The panelists all talked about a near-obsession with their ideas and with being repeatedly told that they would get nowhere. To be an entrepreneur is almost like suffering from an affliction.

Melody McCloskey, CEO of StyleSeat, said that choosing carefully who she brought into her inner circle truly helped her build a better product, get great advice, and even raise funds.

Lat Ware, Founder of Crooked Tree Studios, said the advice to take a break every now and again was some of the best he’s ever received. It helped him overcome a period in his life where he was somewhat stuck, working 12-hour days for weeks on end non-stop.

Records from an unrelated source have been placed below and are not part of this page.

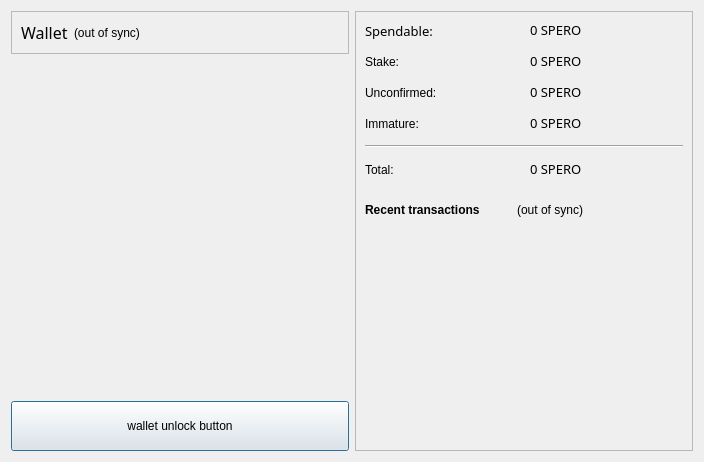
Old version of the form src/qt/forms/overviewpage.ui in the repository LightBurdenOfficial/SperoCoin_Android.
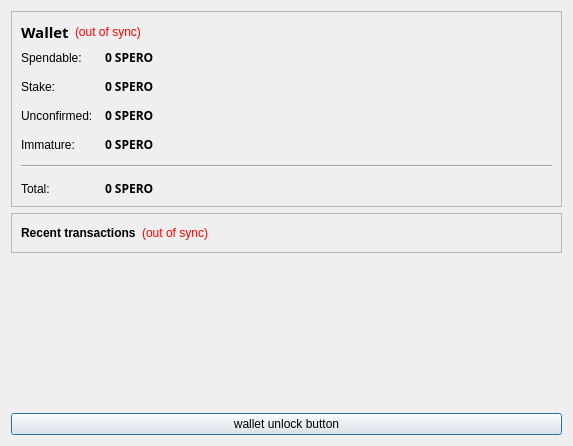
New version of the form. Icons and pictures are not drawn.

Commit message: Mudança de Layout - Versão Final

Patch:
```diff
--- a/src/qt/forms/overviewpage.ui
+++ b/src/qt/forms/overviewpage.ui
@@ -6,20 +6,15 @@
    <rect>
     <x>0</x>
     <y>0</y>
-    <width>704</width>
-    <height>462</height>
+    <width>573</width>
+    <height>446</height>
    </rect>
   </property>
   <property name="windowTitle">
    <string>Form</string>
   </property>
-  <property name="styleSheet">
-   <string notr="true">font: 5pt &quot;Century Gothic&quot;;</string>
-  </property>
-  <layout class="QHBoxLayout" name="horizontalLayout" stretch="0,0">
-   <item>
-    <layout class="QVBoxLayout" name="verticalLayout_2">
-     <item>
+    <layout class="QGridLayout" name="gridLayout">
+     <item row="0" column="0">
       <widget class="QFrame" name="frame">
        <property name="frameShape">
         <enum>QFrame::StyledPanel</enum>
@@ -35,15 +30,11 @@
             <property name="font">
              <font>
               <family>Century Gothic</family>
-              <pointsize>12</pointsize>
-              <weight>50</weight>
-              <italic>false</italic>
-              <bold>false</bold>
+              <pointsize>11</pointsize>
+              <weight>75</weight>
+              <bold>true</bold>
              </font>
             </property>
-            <property name="styleSheet">
-             <string notr="true">font: 12pt &quot;Century Gothic&quot;;</string>
-            </property>
             <property name="text">
              <string>Wallet</string>
             </property>
@@ -55,8 +46,7 @@
              <string>The displayed information may be out of date. Your wallet automatically synchronizes with the SperoCoin network after a connection is established, but this process has not completed yet.</string>
             </property>
             <property name="styleSheet">
-             <string notr="true">QLabel { color: red; }
-font: 10pt &quot;Century Gothic&quot;;;</string>
+             <string notr="true">QLabel { color: red; }</string>
             </property>
             <property name="text">
              <string notr="true">(out of sync)</string>
@@ -81,130 +71,19 @@
           </item>
          </layout>
         </item>
-       </layout>
-      </widget>
-     </item>
      <item>
-      <widget class="QLabel" name="label_2">
-       <property name="sizePolicy">
-        <sizepolicy hsizetype="MinimumExpanding" vsizetype="MinimumExpanding">
-         <horstretch>0</horstretch>
-         <verstretch>0</verstretch>
-        </sizepolicy>
-       </property>
-       <property name="text">
-        <string/>
-       </property>
-       <property name="pixmap">
-        <pixmap resource="../bitcoin.qrc">:/images/Wallet_Logo</pixmap>
-       </property>
-       <property name="scaledContents">
-        <bool>false</bool>
-       </property>
-       <property name="alignment">
-        <set>Qt::AlignHCenter|Qt::AlignTop</set>
-       </property>
-       <property name="wordWrap">
-        <bool>false</bool>
-       </property>
-       <property name="margin">
-        <number>0</number>
-       </property>
-       <property name="openExternalLinks">
-        <bool>false</bool>
-       </property>
-      </widget>
-     </item>
-     <item>
-      <widget class="QPushButton" name="unlockWalletButton">
-       <property name="enabled">
-        <bool>true</bool>
-       </property>
-       <property name="sizePolicy">
-        <sizepolicy hsizetype="Fixed" vsizetype="Fixed">
-         <horstretch>0</horstretch>
-         <verstretch>0</verstretch>
-        </sizepolicy>
-       </property>
-       <property name="minimumSize">
-        <size>
-         <width>0</width>
-         <height>50</height>
-        </size>
-       </property>
-       <property name="maximumSize">
-        <size>
-         <width>16777214</width>
-         <height>120</height>
-        </size>
-       </property>
-       <property name="tabletTracking">
-        <bool>false</bool>
-       </property>
-       <property name="toolTip">
-        <string/>
-       </property>
-       <property name="styleSheet">
-        <string notr="true">font: 12pt &quot;Century Gothic&quot;;</string>
-       </property>
-       <property name="text">
-        <string>wallet unlock button</string>
-       </property>
-       <property name="checkable">
-        <bool>false</bool>
-       </property>
-       <property name="autoDefault">
-        <bool>false</bool>
-       </property>
-       <property name="default">
-        <bool>true</bool>
-       </property>
-       <property name="flat">
-        <bool>false</bool>
-       </property>
-      </widget>
-     </item>
-    </layout>
-   </item>
-   <item>
-    <layout class="QVBoxLayout" name="verticalLayout_3">
-     <item>
-      <widget class="QFrame" name="frame_2">
-       <property name="frameShape">
-        <enum>QFrame::StyledPanel</enum>
-       </property>
-       <property name="frameShadow">
-        <enum>QFrame::Raised</enum>
-       </property>
-       <layout class="QVBoxLayout" name="verticalLayout">
-        <item>
-         <layout class="QGridLayout" name="gridLayout">
-          <property name="sizeConstraint">
-           <enum>QLayout::SetDefaultConstraint</enum>
-          </property>
-          <property name="spacing">
+         <layout class="QFormLayout" name="formLayout_2">
+          <property name="fieldGrowthPolicy">
+           <enum>QFormLayout::AllNonFixedFieldsGrow</enum>
+          </property>
+          <property name="horizontalSpacing">
+           <number>12</number>
+          </property>
+          <property name="verticalSpacing">
            <number>12</number>
           </property>
           <item row="0" column="0">
            <widget class="QLabel" name="label">
-            <property name="minimumSize">
-             <size>
-              <width>0</width>
-              <height>0</height>
-             </size>
-            </property>
-            <property name="font">
-             <font>
-              <family>Century Gothic</family>
-              <pointsize>10</pointsize>
-              <weight>50</weight>
-              <italic>false</italic>
-              <bold>false</bold>
-             </font>
-            </property>
-            <property name="styleSheet">
-             <string notr="true">font: 10pt &quot;Century Gothic&quot;;</string>
-            </property>
             <property name="text">
              <string>Spendable:</string>
             </property>
@@ -215,10 +94,8 @@
             <property name="font">
              <font>
               <family>Century Gothic</family>
-              <pointsize>10</pointsize>
-              <weight>50</weight>
-              <italic>false</italic>
-              <bold>false</bold>
+              <weight>75</weight>
+              <bold>true</bold>
              </font>
             </property>
             <property name="cursor">
@@ -227,9 +104,6 @@
             <property name="toolTip">
              <string>Your current spendable balance</string>
             </property>
-            <property name="styleSheet">
-             <string notr="true">font: 10pt &quot;Century Gothic&quot;;</string>
-            </property>
             <property name="text">
              <string notr="true">0 SPERO</string>
             </property>
@@ -240,9 +114,6 @@
           </item>
           <item row="1" column="0">
            <widget class="QLabel" name="label_6">
-            <property name="styleSheet">
-             <string notr="true">font: 10pt &quot;Century Gothic&quot;;</string>
-            </property>
             <property name="text">
              <string>Stake:</string>
             </property>
@@ -253,10 +124,8 @@
             <property name="font">
              <font>
               <family>Century Gothic</family>
-              <pointsize>10</pointsize>
-              <weight>50</weight>
-              <italic>false</italic>
-              <bold>false</bold>
+              <weight>75</weight>
+              <bold>true</bold>
              </font>
             </property>
             <property name="cursor">
@@ -265,9 +134,6 @@
             <property name="toolTip">
              <string>Total of coins that was staked, and do not yet count toward the current balance</string>
             </property>
-            <property name="styleSheet">
-             <string notr="true">font: 10pt &quot;Century Gothic&quot;;</string>
-            </property>
             <property name="text">
              <string notr="true">0 SPERO</string>
             </property>
@@ -278,9 +144,6 @@
           </item>
           <item row="2" column="0">
            <widget class="QLabel" name="label_3">
-            <property name="styleSheet">
-             <string notr="true">font: 10pt &quot;Century Gothic&quot;;</string>
-            </property>
             <property name="text">
              <string>Unconfirmed:</string>
             </property>
@@ -291,10 +154,8 @@
             <property name="font">
              <font>
               <family>Century Gothic</family>
-              <pointsize>10</pointsize>
-              <weight>50</weight>
-              <italic>false</italic>
-              <bold>false</bold>
+              <weight>75</weight>
+              <bold>true</bold>
              </font>
             </property>
             <property name="cursor">
@@ -303,9 +164,6 @@
             <property name="toolTip">
              <string>Total of transactions that have yet to be confirmed, and do not yet count toward the current balance</string>
             </property>
-            <property name="styleSheet">
-             <string notr="true">font: 10pt &quot;Century Gothic&quot;;</string>
-            </property>
             <property name="text">
              <string notr="true">0 SPERO</string>
             </property>
@@ -316,9 +174,6 @@
           </item>
           <item row="3" column="0">
            <widget class="QLabel" name="labelImmatureText">
-            <property name="styleSheet">
-             <string notr="true">font: 10pt &quot;Century Gothic&quot;;</string>
-            </property>
             <property name="text">
              <string>Immature:</string>
             </property>
@@ -329,18 +184,13 @@
             <property name="font">
              <font>
               <family>Century Gothic</family>
-              <pointsize>10</pointsize>
-              <weight>50</weight>
-              <italic>false</italic>
-              <bold>false</bold>
+              <weight>75</weight>
+              <bold>true</bold>
              </font>
             </property>
             <property name="toolTip">
              <string>Mined balance that has not yet matured</string>
             </property>
-            <property name="styleSheet">
-             <string notr="true">font: 10pt &quot;Century Gothic&quot;;</string>
-            </property>
             <property name="text">
              <string notr="true">0 SPERO</string>
             </property>
@@ -358,9 +208,6 @@
           </item>
           <item row="5" column="0">
            <widget class="QLabel" name="labelTotalText">
-            <property name="styleSheet">
-             <string notr="true">font: 10pt &quot;Century Gothic&quot;;</string>
-            </property>
             <property name="text">
              <string>Total:</string>
             </property>
@@ -371,10 +218,8 @@
             <property name="font">
              <font>
               <family>Century Gothic</family>
-              <pointsize>10</pointsize>
-              <weight>50</weight>
-              <italic>false</italic>
-              <bold>false</bold>
+              <weight>75</weight>
+              <bold>true</bold>
              </font>
             </property>
             <property name="cursor">
@@ -383,9 +228,6 @@
             <property name="toolTip">
              <string>Your current total balance</string>
             </property>
-            <property name="styleSheet">
-             <string notr="true">font: 10pt &quot;Century Gothic&quot;;</string>
-            </property>
             <property name="text">
              <string notr="true">0 SPERO</string>
             </property>
@@ -396,25 +238,22 @@
           </item>
          </layout>
         </item>
+       </layout>
+      </widget>
+     </item>
+        <item row="1" column="0">
+    <widget class="QFrame" name="frame_2">
+     <property name="frameShape">
+      <enum>QFrame::StyledPanel</enum>
+     </property>
+     <property name="frameShadow">
+      <enum>QFrame::Raised</enum>
+     </property>
+     <layout class="QVBoxLayout" name="verticalLayout">
         <item>
          <layout class="QHBoxLayout" name="horizontalLayout_2">
           <item>
            <widget class="QLabel" name="label_4">
-            <property name="minimumSize">
-             <size>
-              <width>0</width>
-              <height>0</height>
-             </size>
-            </property>
-            <property name="maximumSize">
-             <size>
-              <width>350</width>
-              <height>50</height>
-             </size>
-            </property>
-            <property name="styleSheet">
-             <string notr="true">font: 75 10pt &quot;Century Gothic&quot;;</string>
-            </property>
             <property name="text">
              <string>&lt;b&gt;Recent transactions&lt;/b&gt;</string>
             </property>
@@ -422,18 +261,11 @@
           </item>
           <item>
            <widget class="QLabel" name="labelTransactionsStatus">
-            <property name="maximumSize">
-             <size>
-              <width>300</width>
-              <height>50</height>
-             </size>
-            </property>
             <property name="toolTip">
              <string>The displayed information may be out of date. Your wallet automatically synchronizes with the SperoCoin network after a connection is established, but this process has not completed yet.</string>
             </property>
             <property name="styleSheet">
-             <string notr="true">QLabel { color: red; };
-font: 10pt &quot;Century Gothic&quot;;</string>
+        <string notr="true">QLabel { color: red; }</string>
             </property>
             <property name="text">
              <string notr="true">(out of sync)</string>
@@ -448,12 +280,9 @@
             <property name="orientation">
              <enum>Qt::Horizontal</enum>
             </property>
-            <property name="sizeType">
-             <enum>QSizePolicy::Fixed</enum>
-            </property>
             <property name="sizeHint" stdset="0">
              <size>
-              <width>100</width>
+         <width>40</width>
               <height>20</height>
              </size>
             </property>
@@ -461,13 +290,21 @@
           </item>
          </layout>
         </item>
-        <item>
+       </layout>
+      </widget>
+     </item>
+     <item row="2" column="0">
          <widget class="QListView" name="listTransactions">
-          <property name="maximumSize">
-           <size>
-            <width>16777215</width>
-            <height>200</height>
-           </size>
+           <property name="sizePolicy">
+      <sizepolicy hsizetype="Expanding" vsizetype="Expanding">
+       <horstretch>0</horstretch>
+       <verstretch>3</verstretch>
+      </sizepolicy>
+     </property>
+     <property name="font">
+      <font>
+       <pointsize>9</pointsize>
+      </font>
           </property>
           <property name="styleSheet">
            <string notr="true">QListView { background: transparent; font: 75 10pt &quot;Century Gothic&quot;; }
@@ -487,10 +324,55 @@
           </property>
          </widget>
         </item>
-       </layout>
-      </widget>
+     <item row="3" column="0">
+      <spacer name="verticalSpacer">
+       <property name="orientation">
+        <enum>Qt::Vertical</enum>
+       </property>
+       <property name="sizeHint" stdset="0">
+        <size>
+         <width>550</width>
+         <height>13</height>
+        </size>
+       </property>
+      </spacer>
      </item>
-    </layout>
+     <item row="4" column="0">
+      <widget class="QPushButton" name="unlockWalletButton">
+       <property name="sizePolicy">
+        <sizepolicy hsizetype="Minimum" vsizetype="Fixed">
+         <horstretch>0</horstretch>
+         <verstretch>0</verstretch>
+        </sizepolicy>
+       </property>
+       <property name="maximumSize">
+        <size>
+         <width>16777214</width>
+         <height>16777214</height>
+        </size>
+       </property>
+       <property name="toolTip">
+        <string/>
+       </property>
+       <property name="styleSheet">
+        <string notr="true">font: 75 9pt &quot;Century Gothic&quot;;</string>
+       </property>
+       <property name="text">
+        <string>wallet unlock button</string>
+       </property>
+       <property name="checkable">
+        <bool>false</bool>
+       </property>
+       <property name="autoDefault">
+        <bool>false</bool>
+       </property>
+       <property name="default">
+        <bool>true</bool>
+       </property>
+       <property name="flat">
+        <bool>false</bool>
+       </property>
+      </widget>
    </item>
   </layout>
  </widget>
```
Left out of the diff: 3 changed lines with no effect on the pictures. Lines whose indentation alone changed are shown as unchanged. The commit also changes 16 other files.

Living on a $500/month budget when your rent is already $400 is very difficult and requires a lot of patience and faith in what you are building, shared James Tamplin, CEO of Firebase. All five entrepreneurs agreed that while bootstrapping might have its benefits, if you can get access to capital, you should.

With some exceptions, most panelists agreed that they live by the numbers and metrics they set for themselves. Marcus Weller, CEO of Skully Helmets, also thinks that making new mistakes is a good sign that you are pushing the limits.

While choosing a high profile investor has its advantages, the speakers encouraged aspiring entrepreneurs to look among their friends and their network first. Moderator Adam Draper mentioned that the best startups at his program are those emailing him at 2am. Not a coincidence, he says.

Michael Carter, CEO of GameClosure, advocated for StartX, Stanford’s student-run startup accelerator, and its main benefit: a network of like-minded individuals. However, other CEOs insisted that success is still possible without being part of a formal program.

I’m still not sure if we can attribute the success of these under 30 entrepreneurs to talent, persistence, tenacity, great ideas, or sheer luck. What is clear to me is that they all leveraged one key factor: their youth with its inherent appetite for risk and excitement for the new. We could all take a lesson from that.

Watch the panel discussion.